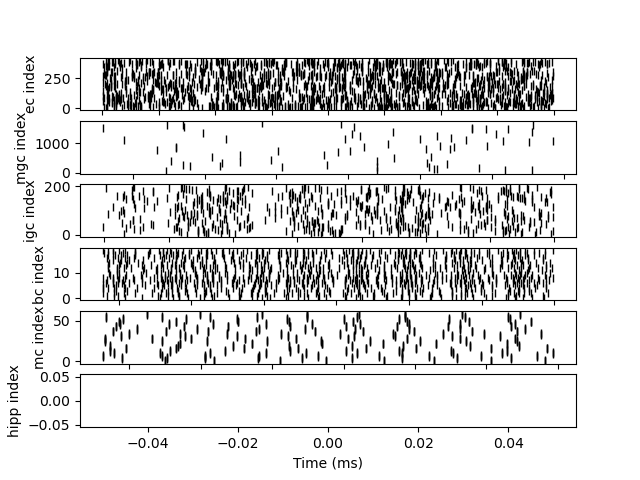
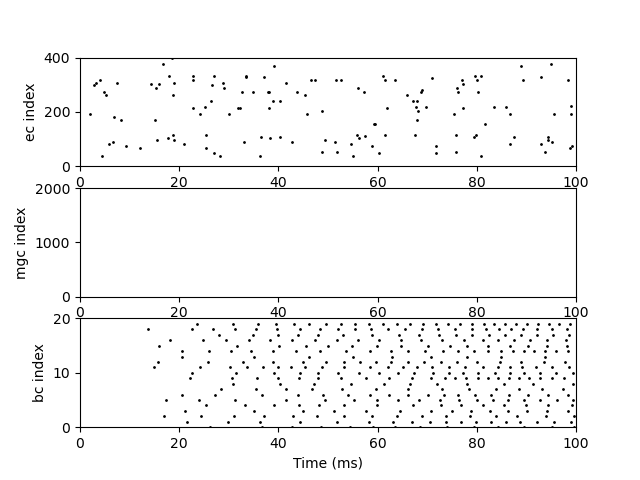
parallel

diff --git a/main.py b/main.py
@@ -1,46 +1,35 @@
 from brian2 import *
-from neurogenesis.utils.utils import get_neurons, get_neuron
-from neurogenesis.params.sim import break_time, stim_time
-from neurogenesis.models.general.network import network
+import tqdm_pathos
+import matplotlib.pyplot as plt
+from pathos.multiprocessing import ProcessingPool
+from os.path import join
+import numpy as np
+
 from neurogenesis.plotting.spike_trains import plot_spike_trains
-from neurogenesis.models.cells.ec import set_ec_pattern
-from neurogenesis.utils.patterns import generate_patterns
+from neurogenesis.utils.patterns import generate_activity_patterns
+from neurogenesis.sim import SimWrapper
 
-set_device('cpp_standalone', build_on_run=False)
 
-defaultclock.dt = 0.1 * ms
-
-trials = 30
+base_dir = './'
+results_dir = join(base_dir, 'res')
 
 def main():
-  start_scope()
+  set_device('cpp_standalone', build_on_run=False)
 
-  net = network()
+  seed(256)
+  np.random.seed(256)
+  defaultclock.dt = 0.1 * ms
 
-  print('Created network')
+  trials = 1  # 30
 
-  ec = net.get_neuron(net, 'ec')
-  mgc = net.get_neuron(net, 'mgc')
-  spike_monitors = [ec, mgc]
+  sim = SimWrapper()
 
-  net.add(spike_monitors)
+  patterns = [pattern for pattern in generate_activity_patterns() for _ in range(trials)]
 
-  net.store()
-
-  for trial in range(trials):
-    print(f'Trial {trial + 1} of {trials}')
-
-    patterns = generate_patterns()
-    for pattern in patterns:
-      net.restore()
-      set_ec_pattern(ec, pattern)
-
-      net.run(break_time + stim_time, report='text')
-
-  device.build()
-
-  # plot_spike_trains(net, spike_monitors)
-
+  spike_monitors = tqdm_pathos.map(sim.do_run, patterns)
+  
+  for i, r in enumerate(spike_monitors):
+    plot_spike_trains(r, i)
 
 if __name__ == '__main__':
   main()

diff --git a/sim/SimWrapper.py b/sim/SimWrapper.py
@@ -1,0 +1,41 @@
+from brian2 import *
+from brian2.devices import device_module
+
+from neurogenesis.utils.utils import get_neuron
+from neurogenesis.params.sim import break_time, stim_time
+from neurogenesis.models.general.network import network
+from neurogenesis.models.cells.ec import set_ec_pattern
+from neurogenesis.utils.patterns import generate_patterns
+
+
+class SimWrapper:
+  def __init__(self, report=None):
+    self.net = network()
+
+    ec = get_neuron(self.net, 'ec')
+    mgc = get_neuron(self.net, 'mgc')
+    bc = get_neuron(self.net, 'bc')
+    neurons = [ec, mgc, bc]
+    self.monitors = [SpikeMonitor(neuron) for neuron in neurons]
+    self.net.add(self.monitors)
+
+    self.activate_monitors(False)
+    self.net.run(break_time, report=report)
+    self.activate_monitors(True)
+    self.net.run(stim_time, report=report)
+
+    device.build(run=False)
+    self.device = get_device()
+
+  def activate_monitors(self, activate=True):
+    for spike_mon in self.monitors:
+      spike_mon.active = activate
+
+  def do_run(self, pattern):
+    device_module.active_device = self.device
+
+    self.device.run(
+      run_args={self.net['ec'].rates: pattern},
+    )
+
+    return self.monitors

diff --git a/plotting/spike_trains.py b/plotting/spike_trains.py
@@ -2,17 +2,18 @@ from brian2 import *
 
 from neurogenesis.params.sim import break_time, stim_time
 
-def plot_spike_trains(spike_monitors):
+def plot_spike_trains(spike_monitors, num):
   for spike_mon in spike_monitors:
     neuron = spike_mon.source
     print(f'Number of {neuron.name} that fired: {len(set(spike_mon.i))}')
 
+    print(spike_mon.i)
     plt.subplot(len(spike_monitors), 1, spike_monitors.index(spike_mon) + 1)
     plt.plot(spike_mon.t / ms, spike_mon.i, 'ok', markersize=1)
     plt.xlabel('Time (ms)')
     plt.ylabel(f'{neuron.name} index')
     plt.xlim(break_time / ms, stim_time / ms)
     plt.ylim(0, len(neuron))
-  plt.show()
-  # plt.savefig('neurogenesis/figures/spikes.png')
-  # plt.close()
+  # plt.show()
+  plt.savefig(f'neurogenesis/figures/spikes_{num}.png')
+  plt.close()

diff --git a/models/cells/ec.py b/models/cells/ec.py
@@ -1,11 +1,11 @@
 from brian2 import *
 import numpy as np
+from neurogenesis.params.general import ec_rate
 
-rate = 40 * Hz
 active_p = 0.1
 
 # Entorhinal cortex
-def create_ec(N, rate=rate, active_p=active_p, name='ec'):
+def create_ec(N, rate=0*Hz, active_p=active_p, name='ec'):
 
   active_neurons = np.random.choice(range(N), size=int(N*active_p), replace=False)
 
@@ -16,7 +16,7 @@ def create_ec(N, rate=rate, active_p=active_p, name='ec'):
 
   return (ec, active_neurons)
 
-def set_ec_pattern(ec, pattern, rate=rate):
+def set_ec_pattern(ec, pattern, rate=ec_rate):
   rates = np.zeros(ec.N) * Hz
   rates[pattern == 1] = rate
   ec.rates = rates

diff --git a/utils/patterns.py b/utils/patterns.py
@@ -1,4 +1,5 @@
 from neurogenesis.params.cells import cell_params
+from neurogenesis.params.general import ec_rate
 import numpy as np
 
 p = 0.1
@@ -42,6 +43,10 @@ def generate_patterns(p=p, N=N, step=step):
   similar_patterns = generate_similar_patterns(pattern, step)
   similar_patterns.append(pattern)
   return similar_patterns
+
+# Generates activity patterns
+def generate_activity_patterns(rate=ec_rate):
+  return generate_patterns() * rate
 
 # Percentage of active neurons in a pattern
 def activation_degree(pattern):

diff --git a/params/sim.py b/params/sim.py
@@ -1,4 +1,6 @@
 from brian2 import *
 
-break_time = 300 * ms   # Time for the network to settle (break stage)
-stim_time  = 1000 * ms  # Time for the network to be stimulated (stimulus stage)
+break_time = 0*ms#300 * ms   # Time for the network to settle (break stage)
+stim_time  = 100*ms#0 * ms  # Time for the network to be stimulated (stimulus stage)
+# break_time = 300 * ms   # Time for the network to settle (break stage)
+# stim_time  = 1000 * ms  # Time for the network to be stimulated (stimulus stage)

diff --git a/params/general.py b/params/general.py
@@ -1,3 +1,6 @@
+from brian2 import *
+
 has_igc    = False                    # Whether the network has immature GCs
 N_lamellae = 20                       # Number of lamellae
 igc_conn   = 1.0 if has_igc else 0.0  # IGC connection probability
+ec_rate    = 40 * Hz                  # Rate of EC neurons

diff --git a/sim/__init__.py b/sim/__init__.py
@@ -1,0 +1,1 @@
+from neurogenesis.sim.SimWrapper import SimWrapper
# # # # #
-- Exercise requirements --
Above are the records; print exactly the lines from the line with "# Entorhinal cortex" to the line with "has immature GCs", including both, and nothing else.

-- Exercise response --
 # Entorhinal cortex
-def create_ec(N, rate=rate, active_p=active_p, name='ec'):
+def create_ec(N, rate=0*Hz, active_p=active_p, name='ec'):
 
   active_neurons = np.random.choice(range(N), size=int(N*active_p), replace=False)
 
@@ -16,7 +16,7 @@ def create_ec(N, rate=rate, active_p=active_p, name='ec'):
 
   return (ec, active_neurons)
 
-def set_ec_pattern(ec, pattern, rate=rate):
+def set_ec_pattern(ec, pattern, rate=ec_rate):
   rates = np.zeros(ec.N) * Hz
   rates[pattern == 1] = rate
   ec.rates = rates

diff --git a/utils/patterns.py b/utils/patterns.py
@@ -1,4 +1,5 @@
 from neurogenesis.params.cells import cell_params
+from neurogenesis.params.general import ec_rate
 import numpy as np
 
 p = 0.1
@@ -42,6 +43,10 @@ def generate_patterns(p=p, N=N, step=step):
   similar_patterns = generate_similar_patterns(pattern, step)
   similar_patterns.append(pattern)
   return similar_patterns
+
+# Generates activity patterns
+def generate_activity_patterns(rate=ec_rate):
+  return generate_patterns() * rate
 
 # Percentage of active neurons in a pattern
 def activation_degree(pattern):

diff --git a/params/sim.py b/params/sim.py
@@ -1,4 +1,6 @@
 from brian2 import *
 
-break_time = 300 * ms   # Time for the network to settle (break stage)
-stim_time  = 1000 * ms  # Time for the network to be stimulated (stimulus stage)
+break_time = 0*ms#300 * ms   # Time for the network to settle (break stage)
+stim_time  = 100*ms#0 * ms  # Time for the network to be stimulated (stimulus stage)
+# break_time = 300 * ms   # Time for the network to settle (break stage)
+# stim_time  = 1000 * ms  # Time for the network to be stimulated (stimulus stage)

diff --git a/params/general.py b/params/general.py
@@ -1,3 +1,6 @@
+from brian2 import *
+
 has_igc    = False                    # Whether the network has immature GCs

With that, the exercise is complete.